Cowsham wrote: But some saddles have a rounded top all the way back and therefore the only thing you can control is how much sit bone spreading is going on but by the time your far enough back on the saddle to be comfortable the rest of the saddle is rubbing on your inner thighs. The saddle needs to have somewhere flat enough that your sit bones can sit on top thus lifting the delicate bits up enough to prevent excess pressure on them without another rounded bit or padded bit pushing up towards them. ie it may seem counter intuitive but heavily padded saddle can make things worse.
What you are describing sounds to me like the sort of very wide - and indeed usually heavily padded - saddle typically supplied with utility bikes and the like.
If it's the same specification as currently listed by Halfords, the OP's Carrera Vanquish has a fairly typical narrow road bike saddle which is relatively flat at the back:
Sliding forwards or backwards on that saddle probably does not have the same effect of gradually increasing or reducing the pressure on the perineum/genitalia that doing so does on a traditional saddle with a rounded top like the San Marco Rolls or the Brooks Team Pro for example.
I think there were, and may still be, a good few professional riders who stuck with more traditionally shaped saddles like the Rolls, Bradley Wiggins being one I think, even though the Rolls' design is over 30 years old.
Moreover, the fact that many Brooks leather saddle users find that the rivets at the back of the saddle damage their shorts or even cause discomfort, indicates that they are seated at the rear of the saddle at least some of the time. Those riders apparently have no problem with their thighs rubbing on the saddle, which again tends to show that there is a huge range of differences between all of us, and that assuming that a saddle that is good or bad for one person will likewise be good or bad for another is unlikely to be helpful.

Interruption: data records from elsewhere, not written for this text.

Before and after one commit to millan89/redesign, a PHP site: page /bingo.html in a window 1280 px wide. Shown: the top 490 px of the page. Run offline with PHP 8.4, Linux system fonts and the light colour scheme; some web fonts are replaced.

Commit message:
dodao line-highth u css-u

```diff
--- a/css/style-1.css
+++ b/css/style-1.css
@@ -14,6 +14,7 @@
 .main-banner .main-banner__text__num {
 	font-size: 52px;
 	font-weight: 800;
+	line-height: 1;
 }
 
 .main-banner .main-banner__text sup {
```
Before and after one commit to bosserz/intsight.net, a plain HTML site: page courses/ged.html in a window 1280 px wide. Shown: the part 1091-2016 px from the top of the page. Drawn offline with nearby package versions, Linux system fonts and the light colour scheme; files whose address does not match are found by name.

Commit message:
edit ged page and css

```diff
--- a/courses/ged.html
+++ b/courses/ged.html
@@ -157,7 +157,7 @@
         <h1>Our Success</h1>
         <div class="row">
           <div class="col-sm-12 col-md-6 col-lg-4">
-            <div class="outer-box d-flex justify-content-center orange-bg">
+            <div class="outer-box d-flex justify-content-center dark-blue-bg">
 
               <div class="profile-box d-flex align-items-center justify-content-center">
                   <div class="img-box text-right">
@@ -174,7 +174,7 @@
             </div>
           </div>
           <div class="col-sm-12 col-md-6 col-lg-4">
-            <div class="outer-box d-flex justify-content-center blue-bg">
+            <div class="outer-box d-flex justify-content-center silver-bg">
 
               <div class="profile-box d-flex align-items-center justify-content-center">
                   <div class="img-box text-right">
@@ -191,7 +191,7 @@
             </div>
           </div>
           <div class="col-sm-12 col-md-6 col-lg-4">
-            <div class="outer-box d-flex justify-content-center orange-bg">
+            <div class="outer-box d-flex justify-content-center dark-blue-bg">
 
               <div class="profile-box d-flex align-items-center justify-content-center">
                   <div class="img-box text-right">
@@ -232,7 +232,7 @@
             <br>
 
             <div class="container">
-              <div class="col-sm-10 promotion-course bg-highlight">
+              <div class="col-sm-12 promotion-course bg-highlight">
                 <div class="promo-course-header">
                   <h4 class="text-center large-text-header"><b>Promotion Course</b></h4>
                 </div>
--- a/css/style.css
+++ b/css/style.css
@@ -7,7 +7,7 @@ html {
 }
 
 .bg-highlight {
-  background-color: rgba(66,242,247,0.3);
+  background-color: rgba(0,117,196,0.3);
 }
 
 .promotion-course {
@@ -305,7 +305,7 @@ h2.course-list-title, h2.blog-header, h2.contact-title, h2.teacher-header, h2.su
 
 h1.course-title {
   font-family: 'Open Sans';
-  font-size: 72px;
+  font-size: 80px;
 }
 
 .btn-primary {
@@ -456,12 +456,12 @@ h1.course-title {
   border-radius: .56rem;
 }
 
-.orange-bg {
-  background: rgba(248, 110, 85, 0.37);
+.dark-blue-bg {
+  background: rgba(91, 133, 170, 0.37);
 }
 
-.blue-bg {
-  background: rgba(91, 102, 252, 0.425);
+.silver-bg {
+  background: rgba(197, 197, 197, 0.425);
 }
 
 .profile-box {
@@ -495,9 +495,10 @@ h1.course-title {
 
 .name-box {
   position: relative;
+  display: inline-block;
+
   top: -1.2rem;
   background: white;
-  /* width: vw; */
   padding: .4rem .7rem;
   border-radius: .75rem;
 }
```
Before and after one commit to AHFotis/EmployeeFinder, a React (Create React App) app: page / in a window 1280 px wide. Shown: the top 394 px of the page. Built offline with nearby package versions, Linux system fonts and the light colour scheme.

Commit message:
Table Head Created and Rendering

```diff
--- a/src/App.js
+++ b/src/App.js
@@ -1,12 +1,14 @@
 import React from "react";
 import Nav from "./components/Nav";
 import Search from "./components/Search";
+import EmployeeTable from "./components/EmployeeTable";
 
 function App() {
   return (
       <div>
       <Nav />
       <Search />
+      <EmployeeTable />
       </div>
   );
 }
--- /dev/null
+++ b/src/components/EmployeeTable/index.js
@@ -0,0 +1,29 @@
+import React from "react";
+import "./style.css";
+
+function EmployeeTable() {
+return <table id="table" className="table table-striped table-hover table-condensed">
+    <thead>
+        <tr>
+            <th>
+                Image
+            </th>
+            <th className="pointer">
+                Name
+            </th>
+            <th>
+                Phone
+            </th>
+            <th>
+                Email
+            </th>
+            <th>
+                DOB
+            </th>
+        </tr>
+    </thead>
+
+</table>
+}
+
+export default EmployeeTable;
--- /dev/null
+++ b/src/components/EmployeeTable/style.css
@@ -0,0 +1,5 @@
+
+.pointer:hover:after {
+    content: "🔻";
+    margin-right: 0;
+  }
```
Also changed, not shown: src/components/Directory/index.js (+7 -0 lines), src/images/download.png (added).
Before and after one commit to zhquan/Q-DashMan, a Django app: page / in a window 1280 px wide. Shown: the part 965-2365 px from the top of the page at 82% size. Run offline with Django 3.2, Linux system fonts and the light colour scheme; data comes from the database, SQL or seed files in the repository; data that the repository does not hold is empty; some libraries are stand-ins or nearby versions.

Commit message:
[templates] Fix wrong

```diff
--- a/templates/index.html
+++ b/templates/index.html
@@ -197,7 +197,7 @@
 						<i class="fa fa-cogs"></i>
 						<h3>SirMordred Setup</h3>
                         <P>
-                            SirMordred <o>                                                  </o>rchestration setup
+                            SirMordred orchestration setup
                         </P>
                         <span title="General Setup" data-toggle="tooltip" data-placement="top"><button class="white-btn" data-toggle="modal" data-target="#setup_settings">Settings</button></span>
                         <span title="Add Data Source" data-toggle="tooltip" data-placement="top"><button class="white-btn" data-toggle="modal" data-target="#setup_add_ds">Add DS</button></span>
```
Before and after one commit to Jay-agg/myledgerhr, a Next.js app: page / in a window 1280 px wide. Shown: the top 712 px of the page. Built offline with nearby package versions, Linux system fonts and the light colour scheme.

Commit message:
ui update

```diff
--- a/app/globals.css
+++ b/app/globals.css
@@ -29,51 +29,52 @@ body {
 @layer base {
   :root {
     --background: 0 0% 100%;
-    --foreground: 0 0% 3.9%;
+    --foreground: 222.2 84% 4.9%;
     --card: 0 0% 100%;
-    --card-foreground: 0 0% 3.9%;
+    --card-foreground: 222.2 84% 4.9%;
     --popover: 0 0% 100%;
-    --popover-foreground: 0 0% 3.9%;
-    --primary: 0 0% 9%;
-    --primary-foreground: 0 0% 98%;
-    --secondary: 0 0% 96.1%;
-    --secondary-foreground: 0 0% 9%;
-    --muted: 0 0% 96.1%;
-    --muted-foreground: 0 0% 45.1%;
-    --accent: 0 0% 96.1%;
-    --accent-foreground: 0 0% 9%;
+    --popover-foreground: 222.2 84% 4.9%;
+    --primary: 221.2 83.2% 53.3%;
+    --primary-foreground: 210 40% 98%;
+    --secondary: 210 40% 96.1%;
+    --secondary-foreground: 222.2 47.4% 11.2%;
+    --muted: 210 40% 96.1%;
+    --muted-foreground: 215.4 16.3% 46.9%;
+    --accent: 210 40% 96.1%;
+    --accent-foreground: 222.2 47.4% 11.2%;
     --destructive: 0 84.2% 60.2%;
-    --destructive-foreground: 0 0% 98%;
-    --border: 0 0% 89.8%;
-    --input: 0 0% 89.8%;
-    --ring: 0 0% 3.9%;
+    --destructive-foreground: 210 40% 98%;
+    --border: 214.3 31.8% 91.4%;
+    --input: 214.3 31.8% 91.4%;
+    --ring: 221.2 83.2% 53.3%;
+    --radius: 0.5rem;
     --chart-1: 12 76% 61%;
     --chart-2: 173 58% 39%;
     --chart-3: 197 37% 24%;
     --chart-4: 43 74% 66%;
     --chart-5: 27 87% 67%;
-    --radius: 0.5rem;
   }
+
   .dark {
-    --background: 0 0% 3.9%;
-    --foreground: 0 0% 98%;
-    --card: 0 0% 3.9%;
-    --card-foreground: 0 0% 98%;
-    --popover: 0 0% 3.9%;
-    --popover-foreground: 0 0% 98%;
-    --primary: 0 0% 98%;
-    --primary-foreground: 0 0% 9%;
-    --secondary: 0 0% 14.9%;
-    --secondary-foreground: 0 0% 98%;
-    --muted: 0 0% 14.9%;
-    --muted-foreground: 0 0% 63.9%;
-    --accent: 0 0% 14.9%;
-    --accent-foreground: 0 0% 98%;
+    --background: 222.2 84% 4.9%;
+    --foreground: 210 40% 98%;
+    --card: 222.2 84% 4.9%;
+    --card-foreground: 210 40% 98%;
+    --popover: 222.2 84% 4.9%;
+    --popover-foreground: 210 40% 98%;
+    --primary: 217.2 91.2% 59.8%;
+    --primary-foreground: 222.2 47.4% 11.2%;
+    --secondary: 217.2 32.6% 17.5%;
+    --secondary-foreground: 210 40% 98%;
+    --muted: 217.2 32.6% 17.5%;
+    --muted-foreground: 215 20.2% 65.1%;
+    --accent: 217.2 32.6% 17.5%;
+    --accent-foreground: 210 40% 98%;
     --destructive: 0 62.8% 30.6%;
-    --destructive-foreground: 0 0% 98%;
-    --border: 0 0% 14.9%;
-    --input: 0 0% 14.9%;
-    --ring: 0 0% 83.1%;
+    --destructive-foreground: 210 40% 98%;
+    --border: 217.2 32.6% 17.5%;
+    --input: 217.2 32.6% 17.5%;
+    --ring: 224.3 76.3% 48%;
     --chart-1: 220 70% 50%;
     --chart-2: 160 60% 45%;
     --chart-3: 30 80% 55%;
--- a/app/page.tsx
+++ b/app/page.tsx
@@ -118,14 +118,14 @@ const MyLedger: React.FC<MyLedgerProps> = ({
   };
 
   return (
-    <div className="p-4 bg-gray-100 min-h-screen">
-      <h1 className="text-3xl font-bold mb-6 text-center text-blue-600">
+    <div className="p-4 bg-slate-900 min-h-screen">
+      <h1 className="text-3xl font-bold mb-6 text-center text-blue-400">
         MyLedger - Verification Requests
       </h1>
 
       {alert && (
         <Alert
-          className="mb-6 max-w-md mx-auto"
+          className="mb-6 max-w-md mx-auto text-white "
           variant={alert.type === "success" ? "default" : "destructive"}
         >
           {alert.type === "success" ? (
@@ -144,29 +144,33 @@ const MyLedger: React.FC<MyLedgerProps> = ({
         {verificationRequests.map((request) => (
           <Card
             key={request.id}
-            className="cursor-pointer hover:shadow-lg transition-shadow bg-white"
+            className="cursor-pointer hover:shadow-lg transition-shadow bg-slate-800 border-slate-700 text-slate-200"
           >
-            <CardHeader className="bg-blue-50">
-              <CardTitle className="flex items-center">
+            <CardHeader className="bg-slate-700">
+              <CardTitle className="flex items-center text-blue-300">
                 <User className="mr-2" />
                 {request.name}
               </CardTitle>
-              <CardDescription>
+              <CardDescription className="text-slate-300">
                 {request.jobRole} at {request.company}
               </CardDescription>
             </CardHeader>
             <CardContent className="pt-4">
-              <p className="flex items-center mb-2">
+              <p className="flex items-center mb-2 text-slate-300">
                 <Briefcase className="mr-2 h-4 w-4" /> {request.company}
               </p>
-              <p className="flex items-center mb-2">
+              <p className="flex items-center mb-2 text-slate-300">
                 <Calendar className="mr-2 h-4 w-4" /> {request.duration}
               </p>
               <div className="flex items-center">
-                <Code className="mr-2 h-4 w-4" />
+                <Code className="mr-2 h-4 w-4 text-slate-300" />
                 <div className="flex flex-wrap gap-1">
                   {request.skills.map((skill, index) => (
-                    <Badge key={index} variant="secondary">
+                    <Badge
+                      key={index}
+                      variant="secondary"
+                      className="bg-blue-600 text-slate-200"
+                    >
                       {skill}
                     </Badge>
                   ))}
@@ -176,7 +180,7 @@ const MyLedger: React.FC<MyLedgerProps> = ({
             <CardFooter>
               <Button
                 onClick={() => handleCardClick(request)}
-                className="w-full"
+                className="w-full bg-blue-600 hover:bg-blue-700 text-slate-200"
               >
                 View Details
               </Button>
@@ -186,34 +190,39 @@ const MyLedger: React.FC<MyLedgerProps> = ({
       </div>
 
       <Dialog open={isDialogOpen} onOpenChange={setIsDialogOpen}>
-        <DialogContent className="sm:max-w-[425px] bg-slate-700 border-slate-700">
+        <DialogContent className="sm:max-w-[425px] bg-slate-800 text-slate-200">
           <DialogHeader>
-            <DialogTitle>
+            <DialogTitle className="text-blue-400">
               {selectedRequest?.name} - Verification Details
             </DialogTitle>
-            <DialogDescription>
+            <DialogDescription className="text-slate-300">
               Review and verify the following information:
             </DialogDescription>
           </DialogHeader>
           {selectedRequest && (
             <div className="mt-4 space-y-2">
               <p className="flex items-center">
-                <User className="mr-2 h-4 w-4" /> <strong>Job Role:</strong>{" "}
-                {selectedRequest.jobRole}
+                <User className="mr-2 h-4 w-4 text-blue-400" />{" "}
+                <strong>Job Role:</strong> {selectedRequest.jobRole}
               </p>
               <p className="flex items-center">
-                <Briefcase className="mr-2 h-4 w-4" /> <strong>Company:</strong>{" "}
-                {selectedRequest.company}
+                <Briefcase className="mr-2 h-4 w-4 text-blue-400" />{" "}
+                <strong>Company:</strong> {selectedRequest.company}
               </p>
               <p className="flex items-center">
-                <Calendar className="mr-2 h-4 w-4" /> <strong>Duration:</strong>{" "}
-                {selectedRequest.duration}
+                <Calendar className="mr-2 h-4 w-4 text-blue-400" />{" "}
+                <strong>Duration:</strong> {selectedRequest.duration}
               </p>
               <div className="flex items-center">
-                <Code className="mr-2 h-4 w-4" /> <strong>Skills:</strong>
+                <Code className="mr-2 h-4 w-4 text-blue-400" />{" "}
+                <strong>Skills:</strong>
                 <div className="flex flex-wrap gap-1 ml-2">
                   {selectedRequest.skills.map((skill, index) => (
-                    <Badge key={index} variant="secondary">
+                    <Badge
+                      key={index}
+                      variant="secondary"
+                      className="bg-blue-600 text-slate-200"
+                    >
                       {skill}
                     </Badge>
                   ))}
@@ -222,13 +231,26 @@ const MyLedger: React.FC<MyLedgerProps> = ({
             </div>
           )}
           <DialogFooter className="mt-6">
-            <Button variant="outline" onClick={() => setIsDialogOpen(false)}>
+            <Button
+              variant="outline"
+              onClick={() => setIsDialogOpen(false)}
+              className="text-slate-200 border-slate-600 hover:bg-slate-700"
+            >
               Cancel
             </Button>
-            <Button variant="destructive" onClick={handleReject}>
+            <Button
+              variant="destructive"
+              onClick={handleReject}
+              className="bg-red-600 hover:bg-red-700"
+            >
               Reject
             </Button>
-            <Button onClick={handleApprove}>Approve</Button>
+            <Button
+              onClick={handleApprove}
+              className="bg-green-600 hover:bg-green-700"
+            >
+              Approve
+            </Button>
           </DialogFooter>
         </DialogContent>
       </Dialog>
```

Looking at the Steve Hogg article on the SMP saddles, not only do the saddles look rounded, they also have a dip in the middle (in addition to the large size of the cut outs): that dip must reduce pressure/weight on the perineum/genitalia (in addition to or in combination with the cut out).
He also mentions the San Marco Concor, another ~30 year old design, which is still popular with many riders, and which similarly has a rise at the back/dip in the middle.